How to Create a Monthly Budget

Posted on 28th Oct, 2016 by Barbara Davidson

Creating a budget and sticking to it can feel daunting, but putting it into practice doesn’t have to be hard. Making a habit of sticking to a monthly budget can help you pay off all of your regular expenses while still having enough to save. In this overview, we will provide steps, tips, tools and resources to help you budget successfully.

  1. Figure out your monthly take-home income.This is just the total amount you receive each month from your paychecks. It doesn’t factor in your income before taxes (and any other amount subtracted for insurance).
  1. Choose a budgeting plan.A budget must cover all of your needs, some of your wants and savings for emergencies and the future.
  1. Keep track of your spending.Record your spending in a journal or use one of the online budgeting tools we’ll discuss below.
  1. Set yourself up for success.Automate as much as possible to make allocating money to specific purposes/payments as easy as possible.
  1. Revisit your budget and tweak it as needed.Your income, expenses and priorities will continually change. Adjust your budget accordingly!
  1. Know why you’re budgeting.

If you’re developing a budget just because you feel like you should, it probably won’t help very much. The primary reason for budgeting is to help you spend less than you earn. It will show you the areas that are spending weaknesses and provide the structure for you to improve in those areas.
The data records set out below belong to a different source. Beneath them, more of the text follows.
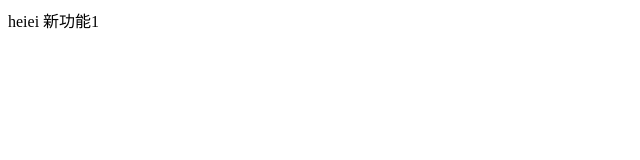
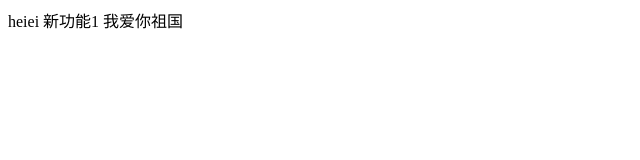
Before and after one commit to fanmeijuan/test-2, a plain HTML site: page index.html in a window 1280 px wide. Shown: the whole page, without its empty margins (0-640 px from the left). Drawn offline with Linux system fonts and the light colour scheme.

Commit message:
新添加了一句祖国的话

```diff
--- a/index.html
+++ b/index.html
@@ -7,5 +7,6 @@
 <body>
 <h>heiei</h>
 新功能1
+我爱你祖国
 </body>
 </html>
```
  1. Have a specific long-term goal in mind.

For many people, freedom from debt is their long-term budgeting goal. For others, it might be saving for a house or retirement. Whatever it is, having a big long-term goal in mind can be very useful when planning a budget. Knowing that the little sacrifices you are making will add up to something that you really want makes budgeting much more palatable.

  1. Use accurate spending information.

Budgeting works best if you use real numbers. This means pulling out bills and saving all of your receipts for a month or two and figuring out what you’re actually spending. Your first “budget” shouldn’t actually be a budget at all — it should simply reflect your spending habits in an average month.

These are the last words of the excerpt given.